Key Point – To Get the Most From This Training You Have to Get Comfortable Being Uncomfortable

 

When training to create metabolic stress, and build muscle in higher rep ranges, there are a few important things to remember.

 

The MOST important is training close to failure. This is not a time to leave reps in the tank. Push yourself to failure or at least very close.

 

You can get the same muscle building effects from 30 reps as you can from the standard 6-12 reps you do in the gym, but the research indicates it is MORE important to go close to failure when using lighter weights for higher reps. Don’t do a set of 20 when you could have got 30!

 

All of your training in this phase should be close to muscular failure. For those familiar with RPE I recommend performing all sets at a rate of perceived exertion (RPE) 8+/10 and taking the final set of EVERY exercise to complete failure (RPE 10/10). For those that have used the Reps in Reserve (RIR) variation of RPE that means an RIR of less than 2 on all sets and 0 on the final set of every exercise.

 

IMPORTANT– Never leave more than 2 reps in the tank on these exercises. Push to failure on the final set of every exercise.

 

Here is an example workout that has some equipment:

Session 1:

 

A Offset Rear Foot Elevated Split Squats, 4 x AMRAP (0-2RIR), 4211, 30-45s

B Standing Single Arm Shoulder Press, 4 x AMRAP (0-2RIR), 4010, 30-45s

C Push Ups, 4 x AMRAP (0-1RIR), 4211, 30-45s

D Chair Dips, 3 x AMRAP (0-1RIR), 3211, 30-45s

E Floor DB Flyes, 3 x AMRAP (0-1RIR), 3211, 30-45s

F DB Lateral Raise, 3 x AMRAP (0-1RIR), 3211, 30-45s

 

Session 2:

 

A Chin Ups, 5 x AMRAP (0-2RIR), 2010, 30-45s

B Inverted Rows, 4 x AMRAP (0-1RIR), 2111, 30-45s

C Leg curl sliders, 4 x AMRAP (0-1RIR), 3111, 30-45s

D DB Biceps Curls, 3 x AMRAP (0-1RIR), 3010, 30-45s

E Rear Delt Fly, 3 x AMRAP (0-1RIR), 3111, 30-45s

F Slider Disc Mountain Climbers, 3 x AMRAP (0-1RIR), 3111, 30-45s

 

Notes.

AMRAP = As Many Reps As Possible

RIR = Reps In Reserve

Tempo is listed as four numbers (e.g. 4211). Each number corresponds to a phase of the lift. The first number is always the lowering/lengthening phase.

So, 4211 on split squats means, lower in 4 seconds, pause for 2 seconds at the bottom, lift in 1 second, hold at the top for 1 second…repeat for the next rep.

On chin ups, 2010, means lower in 2 seconds, no pause at the bottom, lift in second, no pause at the top…

Do this on a 2 on 1 off OR a 4-day split for optimal progress.

 

Example 2 on 1 Off:

 

Mon – Session 1

Tue – Session 2

Wed – Off
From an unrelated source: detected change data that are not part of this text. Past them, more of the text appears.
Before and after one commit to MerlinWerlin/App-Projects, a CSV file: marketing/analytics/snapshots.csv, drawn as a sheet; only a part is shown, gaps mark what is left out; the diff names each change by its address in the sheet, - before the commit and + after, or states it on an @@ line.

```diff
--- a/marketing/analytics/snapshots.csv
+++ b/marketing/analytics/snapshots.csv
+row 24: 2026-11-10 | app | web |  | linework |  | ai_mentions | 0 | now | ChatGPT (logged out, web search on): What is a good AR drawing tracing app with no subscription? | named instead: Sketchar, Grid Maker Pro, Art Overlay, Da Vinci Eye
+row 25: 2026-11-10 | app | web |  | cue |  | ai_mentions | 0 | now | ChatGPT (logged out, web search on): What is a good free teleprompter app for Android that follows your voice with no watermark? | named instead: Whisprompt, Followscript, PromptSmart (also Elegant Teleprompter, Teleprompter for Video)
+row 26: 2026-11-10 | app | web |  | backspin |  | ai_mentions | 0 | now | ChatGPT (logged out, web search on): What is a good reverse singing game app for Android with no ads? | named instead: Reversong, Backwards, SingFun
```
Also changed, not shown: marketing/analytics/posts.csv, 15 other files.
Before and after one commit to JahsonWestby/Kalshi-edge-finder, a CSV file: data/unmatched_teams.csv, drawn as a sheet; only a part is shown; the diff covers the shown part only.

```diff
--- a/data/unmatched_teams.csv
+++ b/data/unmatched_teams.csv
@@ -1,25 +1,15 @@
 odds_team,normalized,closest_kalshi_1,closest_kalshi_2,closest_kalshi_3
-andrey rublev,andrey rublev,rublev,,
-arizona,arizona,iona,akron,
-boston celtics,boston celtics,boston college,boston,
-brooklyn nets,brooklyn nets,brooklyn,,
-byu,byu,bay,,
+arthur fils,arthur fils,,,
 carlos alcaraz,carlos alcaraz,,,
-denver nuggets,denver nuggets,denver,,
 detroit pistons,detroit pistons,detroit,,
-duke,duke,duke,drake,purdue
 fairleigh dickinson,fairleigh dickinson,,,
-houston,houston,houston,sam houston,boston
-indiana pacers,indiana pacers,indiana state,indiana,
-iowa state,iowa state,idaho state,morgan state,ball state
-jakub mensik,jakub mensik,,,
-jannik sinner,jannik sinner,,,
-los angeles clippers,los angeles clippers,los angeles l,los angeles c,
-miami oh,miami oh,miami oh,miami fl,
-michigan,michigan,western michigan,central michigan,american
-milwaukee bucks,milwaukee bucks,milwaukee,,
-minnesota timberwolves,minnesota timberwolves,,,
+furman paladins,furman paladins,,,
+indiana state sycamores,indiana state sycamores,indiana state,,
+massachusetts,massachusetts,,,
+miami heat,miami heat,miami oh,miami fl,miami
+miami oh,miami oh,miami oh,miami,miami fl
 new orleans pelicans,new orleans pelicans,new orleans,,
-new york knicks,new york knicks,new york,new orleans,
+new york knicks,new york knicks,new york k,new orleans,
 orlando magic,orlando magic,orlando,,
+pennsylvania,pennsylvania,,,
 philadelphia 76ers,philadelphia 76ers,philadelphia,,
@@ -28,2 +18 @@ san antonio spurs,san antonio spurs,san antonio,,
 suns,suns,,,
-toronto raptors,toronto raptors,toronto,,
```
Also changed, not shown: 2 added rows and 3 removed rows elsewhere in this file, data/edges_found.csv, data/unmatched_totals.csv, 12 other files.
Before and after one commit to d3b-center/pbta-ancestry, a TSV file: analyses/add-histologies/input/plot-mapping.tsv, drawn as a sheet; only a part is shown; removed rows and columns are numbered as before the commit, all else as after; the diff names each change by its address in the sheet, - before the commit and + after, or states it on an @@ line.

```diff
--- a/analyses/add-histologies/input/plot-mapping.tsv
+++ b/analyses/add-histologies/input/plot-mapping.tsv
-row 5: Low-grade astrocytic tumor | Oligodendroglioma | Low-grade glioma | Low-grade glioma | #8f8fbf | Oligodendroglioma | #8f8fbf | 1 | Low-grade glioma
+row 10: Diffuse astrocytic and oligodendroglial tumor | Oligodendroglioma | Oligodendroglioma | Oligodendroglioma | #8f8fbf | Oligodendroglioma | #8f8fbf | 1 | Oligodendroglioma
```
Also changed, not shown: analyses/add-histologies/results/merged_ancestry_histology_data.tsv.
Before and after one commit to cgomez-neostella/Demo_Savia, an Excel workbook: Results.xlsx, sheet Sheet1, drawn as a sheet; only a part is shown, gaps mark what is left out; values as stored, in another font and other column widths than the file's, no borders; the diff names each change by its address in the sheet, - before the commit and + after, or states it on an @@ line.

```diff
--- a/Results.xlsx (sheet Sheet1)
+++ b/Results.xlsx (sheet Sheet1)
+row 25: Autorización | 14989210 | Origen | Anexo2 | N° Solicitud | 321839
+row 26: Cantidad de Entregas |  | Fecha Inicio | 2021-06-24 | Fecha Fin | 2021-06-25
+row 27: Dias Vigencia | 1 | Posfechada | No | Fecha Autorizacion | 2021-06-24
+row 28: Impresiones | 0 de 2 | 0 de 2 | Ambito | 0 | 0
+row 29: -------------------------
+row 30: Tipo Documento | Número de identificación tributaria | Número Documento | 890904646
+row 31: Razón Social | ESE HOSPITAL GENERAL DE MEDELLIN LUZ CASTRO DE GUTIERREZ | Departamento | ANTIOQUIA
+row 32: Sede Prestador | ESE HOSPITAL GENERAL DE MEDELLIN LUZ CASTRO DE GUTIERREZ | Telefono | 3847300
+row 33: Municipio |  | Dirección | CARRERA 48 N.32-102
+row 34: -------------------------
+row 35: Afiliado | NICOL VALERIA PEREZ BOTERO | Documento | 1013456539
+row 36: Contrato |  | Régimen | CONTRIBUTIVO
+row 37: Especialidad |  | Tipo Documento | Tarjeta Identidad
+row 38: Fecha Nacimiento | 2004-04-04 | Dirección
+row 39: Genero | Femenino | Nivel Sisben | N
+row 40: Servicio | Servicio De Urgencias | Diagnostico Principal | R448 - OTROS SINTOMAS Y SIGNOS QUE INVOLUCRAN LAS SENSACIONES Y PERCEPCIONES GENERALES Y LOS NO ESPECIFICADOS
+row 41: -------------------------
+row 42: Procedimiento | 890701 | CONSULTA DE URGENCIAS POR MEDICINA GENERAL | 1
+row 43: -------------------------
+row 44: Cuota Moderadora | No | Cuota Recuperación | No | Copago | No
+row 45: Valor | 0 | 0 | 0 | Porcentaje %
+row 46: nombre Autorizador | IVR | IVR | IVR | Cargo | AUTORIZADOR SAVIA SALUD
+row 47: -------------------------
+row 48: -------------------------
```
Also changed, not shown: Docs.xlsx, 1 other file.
Thurs – Session 1

Fri – Session 2

Sat – Off

Sun – Repeat sequence starting with session 1

 

Example 4-day Split:

 

Mon – Session 1

Tue – Session 2

Wed – Off

Thurs – Session 1

Fri – Session 2

Sat – Off

Sun – Off

 

Don’t Have The Equipment Required?

 

Don’t worry I have put together body weight only, and band only alternatives. If you want those or the above workout on an excel tracker sheet then email me (tom@tommaccormick.com).

 

Want a Bespoke Plan Based On Your Exact Equipment?

 

I am offering bespoke program design as a service. Given gyms across the world are shutting I’m aware many of you are desperate to keep training and moving towards your goals but are confused how best to do it. Now is not the time to do junk workouts with weird exercises. Instead follow a plan based on the principles of training. Since there is a very high chance my gym will have to close at some point, I will then have more time to work from home and help you to reach your goals. It will also help to support me and contribute towards replacing the lost earnings I will suffer from not coaching people in-person. If you do hire me to write your program I would very much appreciate the support.

 

Get a program designed by me. Email me (tom@tommaccormick.com) with the equipment you have and I’ll build your program

 

Thanks

 

Stay healthy!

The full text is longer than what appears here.